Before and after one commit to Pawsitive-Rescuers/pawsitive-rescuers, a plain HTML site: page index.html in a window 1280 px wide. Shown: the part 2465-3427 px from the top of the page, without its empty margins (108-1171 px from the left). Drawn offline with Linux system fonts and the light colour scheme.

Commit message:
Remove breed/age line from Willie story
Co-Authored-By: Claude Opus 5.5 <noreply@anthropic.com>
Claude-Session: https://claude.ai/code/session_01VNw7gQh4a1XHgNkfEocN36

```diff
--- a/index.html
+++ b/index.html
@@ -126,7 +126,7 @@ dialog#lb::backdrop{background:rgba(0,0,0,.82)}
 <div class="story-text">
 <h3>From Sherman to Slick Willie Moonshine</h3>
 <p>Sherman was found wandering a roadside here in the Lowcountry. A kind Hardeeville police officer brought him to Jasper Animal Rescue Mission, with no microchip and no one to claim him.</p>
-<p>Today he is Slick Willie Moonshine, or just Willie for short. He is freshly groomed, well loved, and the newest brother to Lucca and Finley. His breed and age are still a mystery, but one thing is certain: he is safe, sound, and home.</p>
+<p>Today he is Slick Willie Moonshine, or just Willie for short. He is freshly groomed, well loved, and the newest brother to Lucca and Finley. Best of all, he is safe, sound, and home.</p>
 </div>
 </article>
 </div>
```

* * *

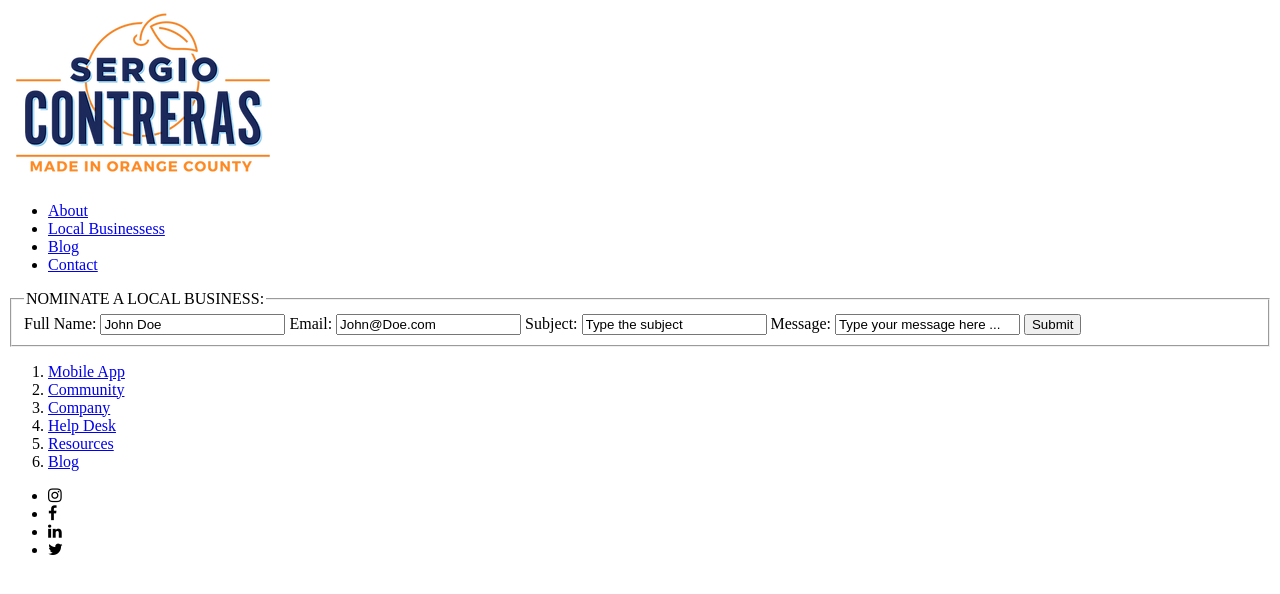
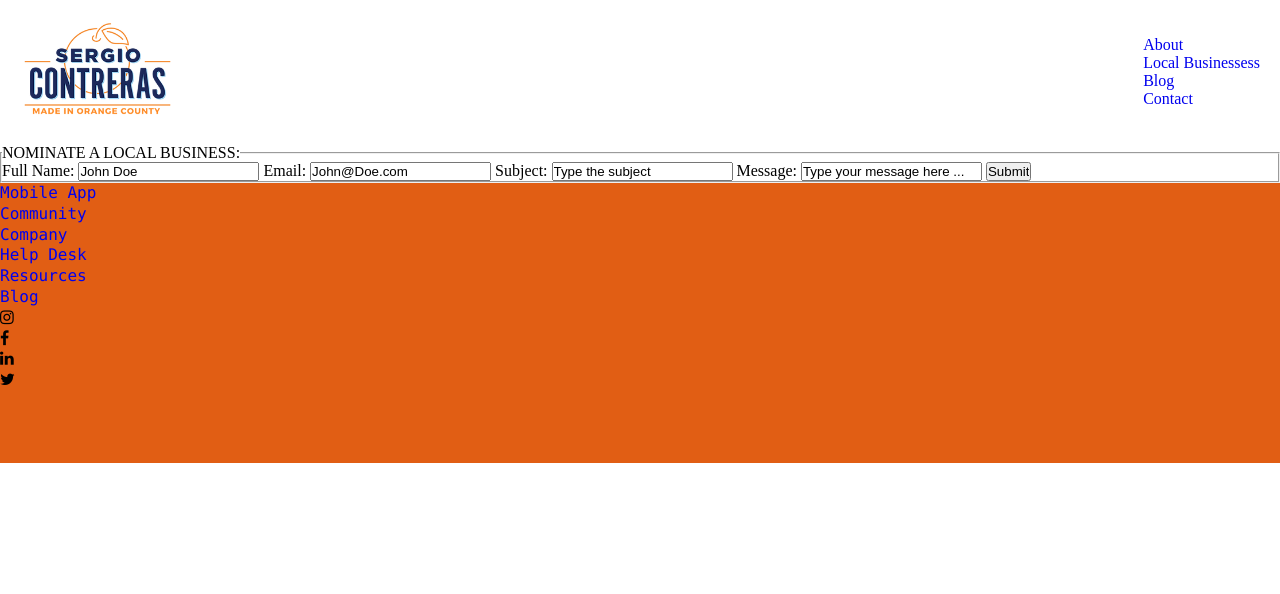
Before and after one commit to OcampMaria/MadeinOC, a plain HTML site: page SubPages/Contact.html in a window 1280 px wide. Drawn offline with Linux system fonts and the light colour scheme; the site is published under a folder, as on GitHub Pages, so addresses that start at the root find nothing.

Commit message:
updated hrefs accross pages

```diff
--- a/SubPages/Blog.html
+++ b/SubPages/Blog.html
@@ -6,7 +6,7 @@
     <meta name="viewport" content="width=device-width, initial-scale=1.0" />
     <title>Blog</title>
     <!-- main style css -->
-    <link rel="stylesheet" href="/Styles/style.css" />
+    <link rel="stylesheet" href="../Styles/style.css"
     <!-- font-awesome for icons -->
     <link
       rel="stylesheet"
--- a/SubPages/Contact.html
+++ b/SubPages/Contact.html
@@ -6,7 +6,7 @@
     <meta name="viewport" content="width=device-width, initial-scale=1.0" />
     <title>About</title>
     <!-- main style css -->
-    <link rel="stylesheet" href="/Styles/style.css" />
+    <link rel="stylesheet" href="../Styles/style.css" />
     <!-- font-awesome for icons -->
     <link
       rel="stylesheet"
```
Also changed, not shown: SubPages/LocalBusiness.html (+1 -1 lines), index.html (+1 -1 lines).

- Activity -
Whenever the string "home" shows up in a line of the records, copy that line.

- Reply to the task -
-<p>Today he is Slick Willie Moonshine, or just Willie for short. He is freshly groomed, well loved, and the newest brother to Lucca and Finley. His breed and age are still a mystery, but one thing is certain: he is safe, sound, and home.</p>
+<p>Today he is Slick Willie Moonshine, or just Willie for short. He is freshly groomed, well loved, and the newest brother to Lucca and Finley. Best of all, he is safe, sound, and home.</p>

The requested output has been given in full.